* Directions for this task: Every record below must come back exactly as written, with the images dropped.

+++++

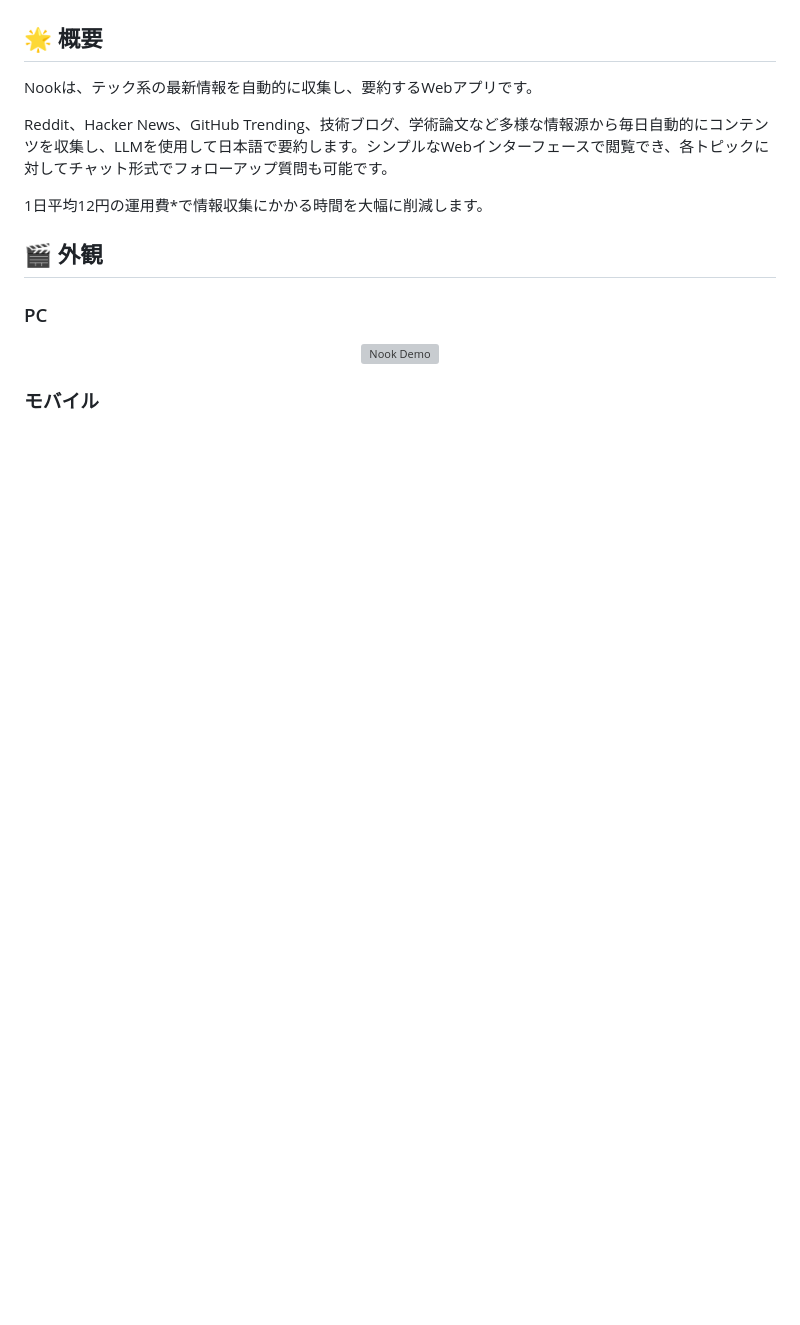
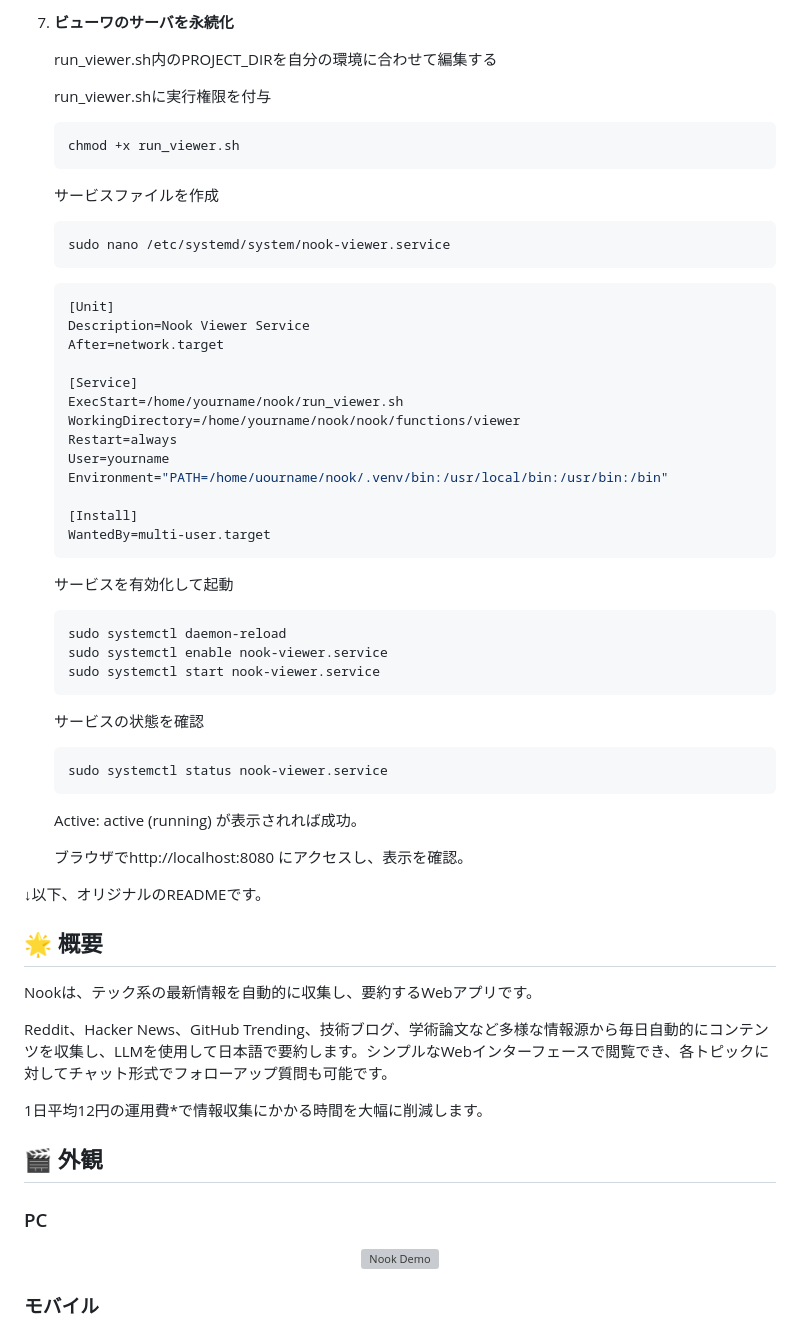
Before and after one commit to yuru-sha/nook, a Markdown page: README.md, the part around one of its changes. GitHub-like rendering; blank space fills up the shorter version; grey boxes are pictures that could not be loaded.

````diff
--- a/README.md
+++ b/README.md
@@ -14,3 +76,45 @@
+8. **ビューワのサーバを永続化**
+
+   run_viewer.sh内のPROJECT_DIRを自分の環境に合わせて編集する
+
+   run_viewer.shに実行権限を付与
+   ```bash
+   chmod +x run_viewer.sh
+   ```
+   サービスファイルを作成
+   ```bash
+   sudo nano /etc/systemd/system/nook-viewer.service
+   ```
+   ```ini
+   [Unit]
+   Description=Nook Viewer Service
+   After=network.target
+
+   [Service]
+   ExecStart=/home/yourname/nook/run_viewer.sh
+   WorkingDirectory=/home/yourname/nook/nook/functions/viewer
+   Restart=always
+   User=yourname
+   Environment="PATH=/home/uourname/nook/.venv/bin:/usr/local/bin:/usr/bin:/bin"
+
+   [Install]
+   WantedBy=multi-user.target
+   ```
+   サービスを有効化して起動
+   ```bash
+   sudo systemctl daemon-reload
+   sudo systemctl enable nook-viewer.service
+   sudo systemctl start nook-viewer.service
+   ```
+   サービスの状態を確認
+   ```bash
+   sudo systemctl status nook-viewer.service
+   ```
+   Active: active (running) が表示されれば成功。
+
+   ブラウザでhttp://localhost:8080 にアクセスし、表示を確認。
+
+↓以下、オリジナルのREADMEです。
 
 ## 🌟 概要
 
````
Also changed, not shown: other parts of README.md (+62 -0 lines).
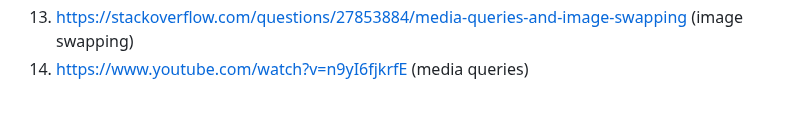
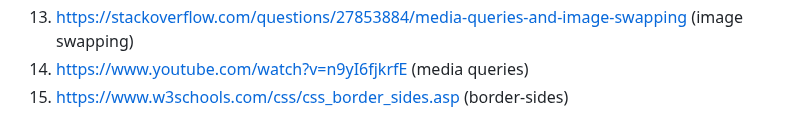
Before and after one commit to jeffreynetten/FED25-26, a Markdown page: README.md, the part around the change. Rendered like a GitHub page.

```diff
--- a/README.md
+++ b/README.md
@@ -249,5 +249,6 @@ Nb. Door *open* toe te voegen aan een *details* element kun je deze standaard op
   12. https://www.youtube.com/watch?v=XGKj4HtIcGo (custom properties)
   13. https://stackoverflow.com/questions/27853884/media-queries-and-image-swapping (image swapping)
   14. https://www.youtube.com/watch?v=n9yI6fjkrfE (media queries)
+  15. https://www.w3schools.com/css/css_border_sides.asp (border-sides)
 
 </details>
```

+++++

* Your response:
Before and after one commit to yuru-sha/nook, a Markdown page: README.md, the part around one of its changes. GitHub-like rendering; blank space fills up the shorter version; grey boxes are pictures that could not be loaded.

````diff
--- a/README.md
+++ b/README.md
@@ -14,3 +76,45 @@
+8. **ビューワのサーバを永続化**
+
+   run_viewer.sh内のPROJECT_DIRを自分の環境に合わせて編集する
+
+   run_viewer.shに実行権限を付与
+   ```bash
+   chmod +x run_viewer.sh
+   ```
+   サービスファイルを作成
+   ```bash
+   sudo nano /etc/systemd/system/nook-viewer.service
+   ```
+   ```ini
+   [Unit]
+   Description=Nook Viewer Service
+   After=network.target
+
+   [Service]
+   ExecStart=/home/yourname/nook/run_viewer.sh
+   WorkingDirectory=/home/yourname/nook/nook/functions/viewer
+   Restart=always
+   User=yourname
+   Environment="PATH=/home/uourname/nook/.venv/bin:/usr/local/bin:/usr/bin:/bin"
+
+   [Install]
+   WantedBy=multi-user.target
+   ```
+   サービスを有効化して起動
+   ```bash
+   sudo systemctl daemon-reload
+   sudo systemctl enable nook-viewer.service
+   sudo systemctl start nook-viewer.service
+   ```
+   サービスの状態を確認
+   ```bash
+   sudo systemctl status nook-viewer.service
+   ```
+   Active: active (running) が表示されれば成功。
+
+   ブラウザでhttp://localhost:8080 にアクセスし、表示を確認。
+
+↓以下、オリジナルのREADMEです。
 
 ## 🌟 概要
 
````
Also changed, not shown: other parts of README.md (+62 -0 lines).
Before and after one commit to jeffreynetten/FED25-26, a Markdown page: README.md, the part around the change. Rendered like a GitHub page.

```diff
--- a/README.md
+++ b/README.md
@@ -249,5 +249,6 @@ Nb. Door *open* toe te voegen aan een *details* element kun je deze standaard op
   12. https://www.youtube.com/watch?v=XGKj4HtIcGo (custom properties)
   13. https://stackoverflow.com/questions/27853884/media-queries-and-image-swapping (image swapping)
   14. https://www.youtube.com/watch?v=n9yI6fjkrfE (media queries)
+  15. https://www.w3schools.com/css/css_border_sides.asp (border-sides)
 
 </details>
```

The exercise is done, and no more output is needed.